By L.A. Williams, Correspondent
Christian Action League
August 21, 2013
RALEIGH — Eleanor Kinnaird resigned Monday after 17 years in the N.C. Senate, announcing plans to spend her time helping Democrats to get elected statewide and working to ensure that Tar Heel residents are not disenfranchised by the recently passed Voter ID bill.
“I have greatly appreciated serving with my fellow legislators and all the elected officials in the District as we have worked for the good of our constituents. I also have appreciated the many people who have contacted me over the years as we worked together for good legislation,” said the ninth-term, 23rd District Senator as she announced her departure.
The Rev. Mark Creech, executive director of the Christian Action League, said he has great respect for Senator Kinnaird.
“It’s no secret that we starkly stand on opposite sides of many issues and differ in our perceptions of how best to improve the great state of North Carolina, but I’ve never questioned Sen. Kinnaird’s passion for the people of this state,” said Dr. Creech. “I so appreciate the times when we found common ground to work together.”

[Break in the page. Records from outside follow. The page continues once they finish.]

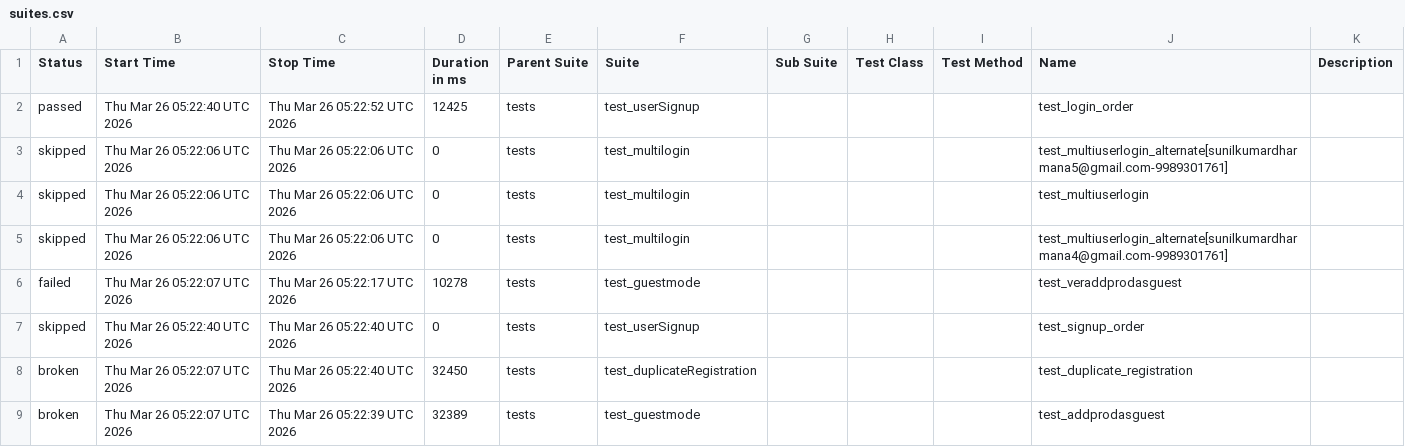
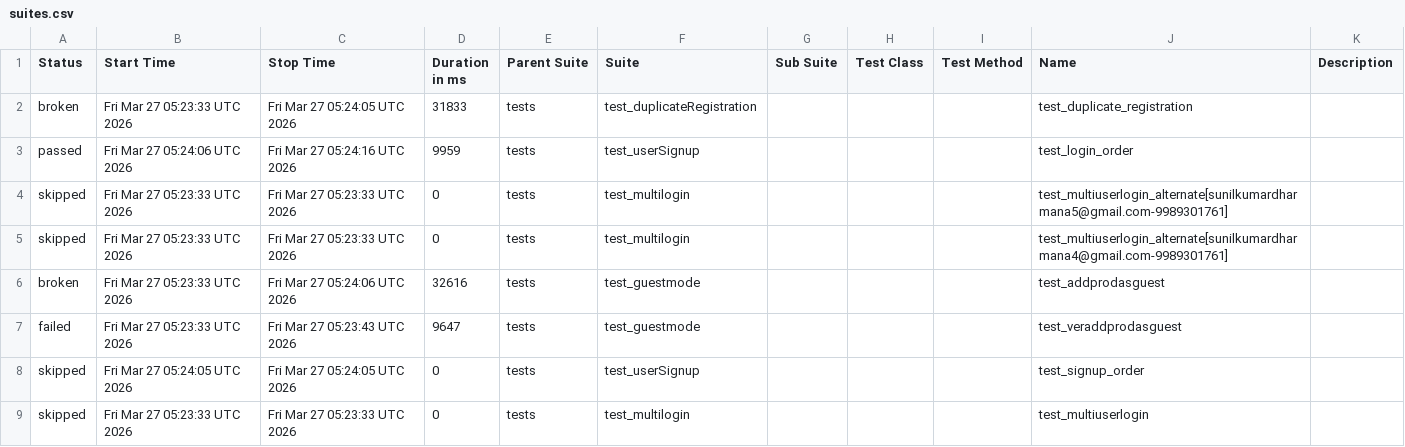
Before and after one commit to sunilkumardharmana24-afk/My_project, a CSV file: data/suites.csv, drawn as a sheet.

```diff
--- a/data/suites.csv
+++ b/data/suites.csv
@@ -1,9 +1,9 @@
 "Status","Start Time","Stop Time","Duration in ms","Parent Suite","Suite","Sub Suite","Test Class","Test Method","Name","Description"
-"passed","Thu Mar 26 05:22:40 UTC 2026","Thu Mar 26 05:22:52 UTC 2026","12425","tests","test_userSignup","","","","test_login_order",""
-"skipped","Thu Mar 26 05:22:06 UTC 2026","Thu Mar 26 05:22:06 UTC 2026","0","tests","test_multilogin","","","","test_multiuserlogin_alternate[sunilkumardharmana5@gmail.com-9989301761]",""
-"skipped","Thu Mar 26 05:22:06 UTC 2026","Thu Mar 26 05:22:06 UTC 2026","0","tests","test_multilogin","","","","test_multiuserlogin",""
-"skipped","Thu Mar 26 05:22:06 UTC 2026","Thu Mar 26 05:22:06 UTC 2026","0","tests","test_multilogin","","","","test_multiuserlogin_alternate[sunilkumardharmana4@gmail.com-9989301761]",""
-"failed","Thu Mar 26 05:22:07 UTC 2026","Thu Mar 26 05:22:17 UTC 2026","10278","tests","test_guestmode","","","","test_veraddprodasguest",""
-"skipped","Thu Mar 26 05:22:40 UTC 2026","Thu Mar 26 05:22:40 UTC 2026","0","tests","test_userSignup","","","","test_signup_order",""
-"broken","Thu Mar 26 05:22:07 UTC 2026","Thu Mar 26 05:22:40 UTC 2026","32450","tests","test_duplicateRegistration","","","","test_duplicate_registration",""
-"broken","Thu Mar 26 05:22:07 UTC 2026","Thu Mar 26 05:22:39 UTC 2026","32389","tests","test_guestmode","","","","test_addprodasguest",""
+"broken","Fri Mar 27 05:23:33 UTC 2026","Fri Mar 27 05:24:05 UTC 2026","31833","tests","test_duplicateRegistration","","","","test_duplicate_registration",""
+"passed","Fri Mar 27 05:24:06 UTC 2026","Fri Mar 27 05:24:16 UTC 2026","9959","tests","test_userSignup","","","","test_login_order",""
+"skipped","Fri Mar 27 05:23:33 UTC 2026","Fri Mar 27 05:23:33 UTC 2026","0","tests","test_multilogin","","","","test_multiuserlogin_alternate[sunilkumardharmana5@gmail.com-9989301761]",""
+"skipped","Fri Mar 27 05:23:33 UTC 2026","Fri Mar 27 05:23:33 UTC 2026","0","tests","test_multilogin","","","","test_multiuserlogin_alternate[sunilkumardharmana4@gmail.com-9989301761]",""
+"broken","Fri Mar 27 05:23:33 UTC 2026","Fri Mar 27 05:24:06 UTC 2026","32616","tests","test_guestmode","","","","test_addprodasguest",""
+"failed","Fri Mar 27 05:23:33 UTC 2026","Fri Mar 27 05:23:43 UTC 2026","9647","tests","test_guestmode","","","","test_veraddprodasguest",""
+"skipped","Fri Mar 27 05:24:05 UTC 2026","Fri Mar 27 05:24:05 UTC 2026","0","tests","test_userSignup","","","","test_signup_order",""
+"skipped","Fri Mar 27 05:23:33 UTC 2026","Fri Mar 27 05:23:33 UTC 2026","0","tests","test_multilogin","","","","test_multiuserlogin",""
```
Also changed, not shown: 53 other files.
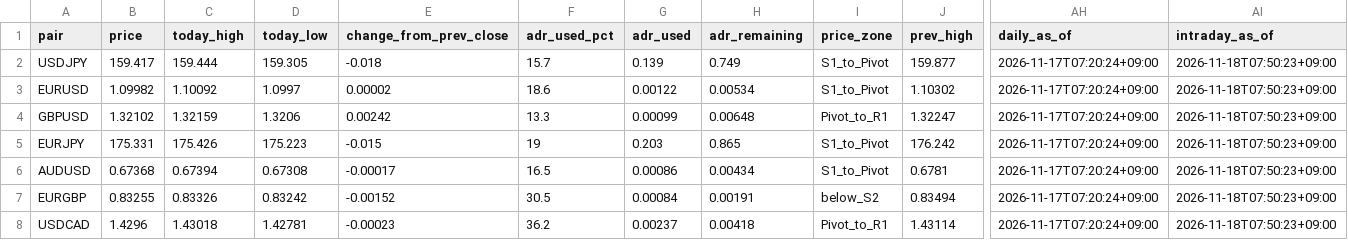
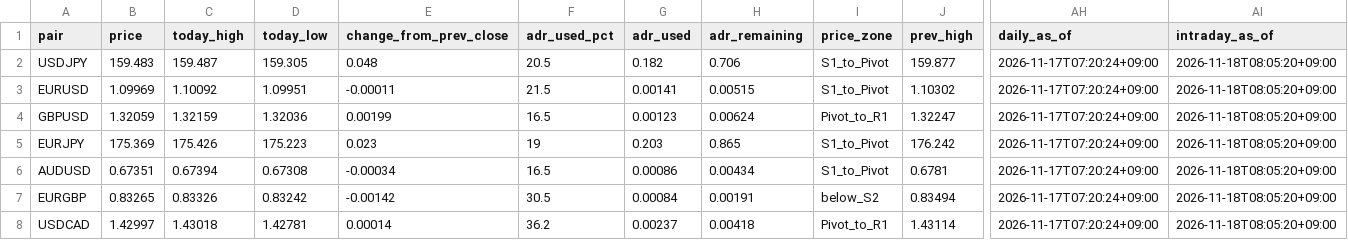
Before and after one commit to MFlab-inc/FXDaily-Levels, a CSV file: data/feed.csv, drawn as a sheet; only a part is shown, gaps mark what is left out; the diff covers the shown part only; the diff names each change by its address in the sheet, - before the commit and + after, or states it on an @@ line.

```diff
--- a/data/feed.csv
+++ b/data/feed.csv
-B2 (price): 159.417
+B2 (price): 159.483
-C2 (today_high): 159.444
+C2 (today_high): 159.487
-E2 (change_from_prev_close): -0.018
+E2 (change_from_prev_close): 0.048
-F2 (adr_used_pct): 15.7
+F2 (adr_used_pct): 20.5
-G2 (adr_used): 0.139
+G2 (adr_used): 0.182
-H2 (adr_remaining): 0.749
+H2 (adr_remaining): 0.706
-AI2:AI8 (intraday_as_of): 2026-11-18T07:50:23+09:00
+AI2:AI8 (intraday_as_of): 2026-11-18T08:05:20+09:00
-B3 (price): 1.09982
+B3 (price): 1.09969
-D3 (today_low): 1.0997
+D3 (today_low): 1.09951
-E3 (change_from_prev_close): 0.00002
+E3 (change_from_prev_close): -0.00011
-F3 (adr_used_pct): 18.6
+F3 (adr_used_pct): 21.5
-G3 (adr_used): 0.00122
+G3 (adr_used): 0.00141
-H3 (adr_remaining): 0.00534
+H3 (adr_remaining): 0.00515
-B4 (price): 1.32102
+B4 (price): 1.32059
-D4 (today_low): 1.3206
+D4 (today_low): 1.32036
-E4 (change_from_prev_close): 0.00242
+E4 (change_from_prev_close): 0.00199
-F4 (adr_used_pct): 13.3
+F4 (adr_used_pct): 16.5
-G4 (adr_used): 0.00099
+G4 (adr_used): 0.00123
-H4 (adr_remaining): 0.00648
+H4 (adr_remaining): 0.00624
-B5 (price): 175.331
+B5 (price): 175.369
-E5 (change_from_prev_close): -0.015
+E5 (change_from_prev_close): 0.023
-B6 (price): 0.67368
+B6 (price): 0.67351
-E6 (change_from_prev_close): -0.00017
+E6 (change_from_prev_close): -0.00034
-B7 (price): 0.83255
+B7 (price): 0.83265
-E7 (change_from_prev_close): -0.00152
+E7 (change_from_prev_close): -0.00142
-B8 (price): 1.4296
+B8 (price): 1.42997
-E8 (change_from_prev_close): -0.00023
+E8 (change_from_prev_close): 0.00014
```
Also changed, not shown: 23 edited cells elsewhere in this file, 6 other files.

Sen. Kinnaird opposed the Marriage Amendment, supported the Racial Justice Act and was frequently endorsed by Equality North Carolina and Planned Parenthood Action Fund among others. Her district, which included Orange and Chatham counties, is arguably the most liberal area of the state.
Nonetheless, for years she worked side by side with the Christian Action League and other organizations passionate about stopping human trafficking, efforts that resulted in two significant bills passed this year: S 122, which places those convicted of trafficking on the sex offender registration; and S 683, which offers immunity for minors forced into prostitution, toughens penalties for traffickers, pimps and johns, and helps victims receive services and restitution.
Among the most recent of her dozens of awards for legislative and community service work, Sen. Kinnaird received certificates of recognition from Partners Against Trafficking Humans in N.C. (PATH) in 2012 and 2013.
An 81-year-old mother of three sons and grandmother of three, Sen. Kinnaird worked as a legal services lawyer and later in private practice. She is also a former educator and music librarian. An advocate of electoral reform and environmental protection and a vocal opponent of the death penalty, she has been involved in community service since she joined the League of Women Voters in 1964.
As a Senator, Kinnaird prided herself on working for the people of her district and not special interests.
“I have fought for open and honest government, for a quality education for all, for a robust economy with good jobs in the industries of the future, for a healthy environment, for equal opportunity and equal protection under the law and as an advocate for those with little hope,” she wrote on her web site.
Frustrated by the Election Reform Bill passed by Republicans this year and signed by the Governor Aug. 12, Sen. Kinnaird told reporters she wanted to spend her time working aggressively against what she called “voter suppression,” with a project to help people get the photo identification required to cast a ballot beginning in 2016.
As early as 2007, she had talked about ending her Senate career, with hopes that a female candidate would take up the torch in 2008. When none did, she ran again in 2010 and 2012 as well.
It will be up to a Democratic committee in District 23 to choose Kinnaird’s replacement.
“While we would hope for a lawmaker with a more conservative philosophy, we could not hope for a better person than Ellie Kinnaird,” said Dr. Creech. “You don’t have to always agree politically to recognize a decent human being when you see one. I commend Senator Kinnaird for her public service and the Christian Action League wishes the Senator all the best.”